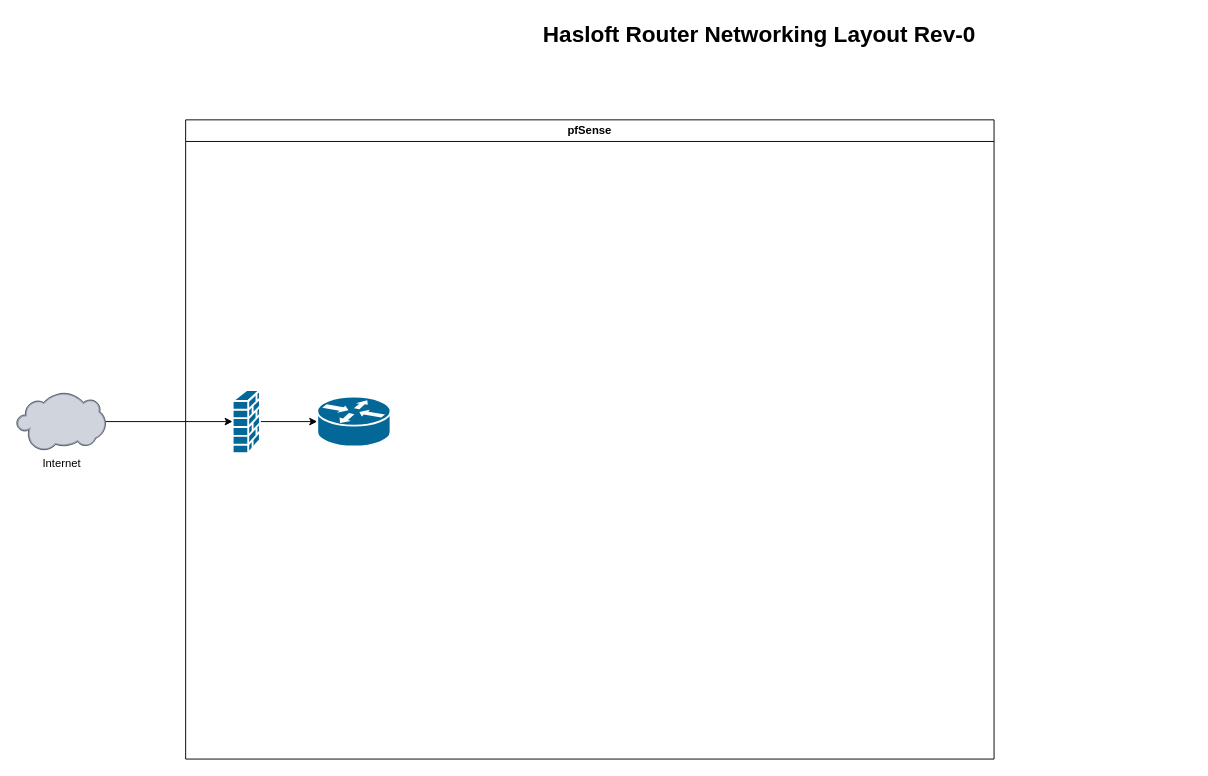
Before: Networking_Layout_Draft-1.drawio in TheKrynski/Hasloft, a draw.io diagram. Source tidied: cells renumbered, new cells numbered last; positions are measured from the earlier drawing's top-left corner, leaving out a move shared by most shapes. Both pictures are drawn from the tidied source at 94%, with x=0, y=0 at pixel (16, 16).
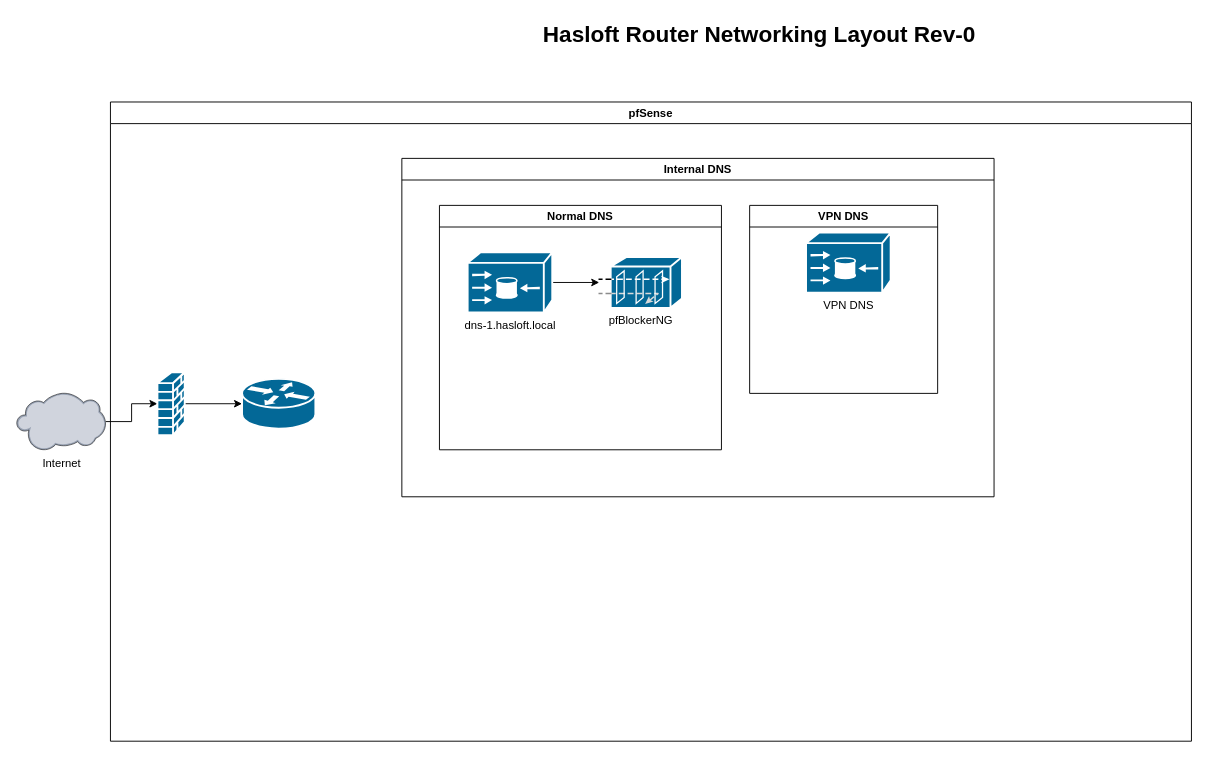
The same page after the edit.

Change to the diagram source:
```diff
@@
 <mxGraphModel>
   <root>
     <mxCell id="0" />
     <mxCell id="1" parent="0" />
     <mxCell id="2" value="Hasloft Router Networking Layout Rev-0" style="text;strokeColor=none;fillColor=none;html=1;fontSize=24;fontStyle=1;verticalAlign=middle;align=center;" parent="1" vertex="1">
       <mxGeometry x="359" width="861" height="40" as="geometry" />
     </mxCell>
     <mxCell id="3" style="edgeStyle=orthogonalEdgeStyle;rounded=0;jettySize=auto;html=1;" parent="1" edge="1" source="4" target="7">
       <mxGeometry relative="1" as="geometry" />
     </mxCell>
     <mxCell id="4" value="Internet" style="verticalLabelPosition=bottom;sketch=0;html=1;verticalAlign=top;strokeColor=none;align=center;outlineConnect=0;shape=mxgraph.citrix.cloud;" parent="1" vertex="1">
       <mxGeometry y="400" width="95" height="62" as="geometry" />
     </mxCell>
     <mxCell id="5" value="pfSense" style="swimlane;whiteSpace=wrap;html=1;startSize=23;" parent="1" vertex="1">
-      <mxGeometry x="180" y="110" width="860" height="680" as="geometry" />
+      <mxGeometry x="100" y="91" width="1150" height="680" as="geometry" />
     </mxCell>
     <mxCell id="6" style="edgeStyle=orthogonalEdgeStyle;rounded=0;jettySize=auto;html=1;entryX=0;entryY=0.5;entryDx=0;entryDy=0;entryPerimeter=0;" parent="5" edge="1" source="7" target="8">
       <mxGeometry relative="1" as="geometry" />
     </mxCell>
     <mxCell id="7" style="shape=mxgraph.cisco.security.firewall;sketch=0;html=1;dashed=0;fillColor=#036897;strokeColor=#ffffff;strokeWidth=2;verticalLabelPosition=bottom;verticalAlign=top;align=center;outlineConnect=0;" parent="5" vertex="1">
       <mxGeometry x="50" y="287.5" width="29" height="67" as="geometry" />
     </mxCell>
     <mxCell id="8" style="shape=mxgraph.cisco.routers.router;sketch=0;html=1;dashed=0;fillColor=#036897;strokeColor=#ffffff;strokeWidth=2;verticalLabelPosition=bottom;verticalAlign=top;align=center;outlineConnect=0;" parent="5" vertex="1">
       <mxGeometry x="140" y="294.5" width="78" height="53" as="geometry" />
     </mxCell>
+    <mxCell id="9" value="Internal DNS" style="swimlane;whiteSpace=wrap;html=1;" parent="5" vertex="1">
+      <mxGeometry x="310" y="60" width="630" height="360" as="geometry" />
+    </mxCell>
+    <mxCell id="10" value="VPN DNS" style="shape=mxgraph.cisco.directors.content_engine_(cache_director);sketch=0;html=1;dashed=0;fillColor=#036897;strokeColor=#ffffff;strokeWidth=2;verticalLabelPosition=bottom;verticalAlign=top;align=center;" parent="9" vertex="1">
+      <mxGeometry x="430" y="79" width="90" height="64" as="geometry" />
+    </mxCell>
+    <mxCell id="11" value="Normal DNS" style="swimlane;whiteSpace=wrap;html=1;" parent="9" vertex="1">
+      <mxGeometry x="40" y="50" width="300" height="260" as="geometry" />
+    </mxCell>
+    <mxCell id="12" style="edgeStyle=orthogonalEdgeStyle;rounded=0;jettySize=auto;html=1;" parent="11" edge="1" source="13" target="14">
+      <mxGeometry relative="1" as="geometry" />
+    </mxCell>
+    <mxCell id="13" value="dns-1.hasloft.local" style="shape=mxgraph.cisco.directors.content_engine_(cache_director);sketch=0;html=1;dashed=0;fillColor=#036897;strokeColor=#ffffff;strokeWidth=2;verticalLabelPosition=bottom;verticalAlign=top;align=center;outlineConnect=0;" parent="11" vertex="1">
+      <mxGeometry x="30" y="50" width="90" height="64" as="geometry" />
+    </mxCell>
+    <mxCell id="14" value="pfBlockerNG" style="shape=mxgraph.cisco.security.guard;sketch=0;html=1;dashed=0;fillColor=#036897;strokeColor=#ffffff;strokeWidth=2;verticalLabelPosition=bottom;verticalAlign=top;align=center;outlineConnect=0;" parent="11" vertex="1">
+      <mxGeometry x="170" y="55" width="88" height="54" as="geometry" />
+    </mxCell>
+    <mxCell id="15" value="VPN DNS" style="swimlane;whiteSpace=wrap;html=1;" parent="9" vertex="1">
+      <mxGeometry x="370" y="50" width="200" height="200" as="geometry" />
+    </mxCell>
   </root>
 </mxGraphModel>
```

» **WHAT TO WORK ON**: Which lines of the data contain "swimlane"? Copy them all.

» **ANSWER TO THIS PROBLEM**:
     <mxCell id="5" value="pfSense" style="swimlane;whiteSpace=wrap;html=1;startSize=23;" parent="1" vertex="1">
+    <mxCell id="9" value="Internal DNS" style="swimlane;whiteSpace=wrap;html=1;" parent="5" vertex="1">
+    <mxCell id="11" value="Normal DNS" style="swimlane;whiteSpace=wrap;html=1;" parent="9" vertex="1">
+    <mxCell id="15" value="VPN DNS" style="swimlane;whiteSpace=wrap;html=1;" parent="9" vertex="1">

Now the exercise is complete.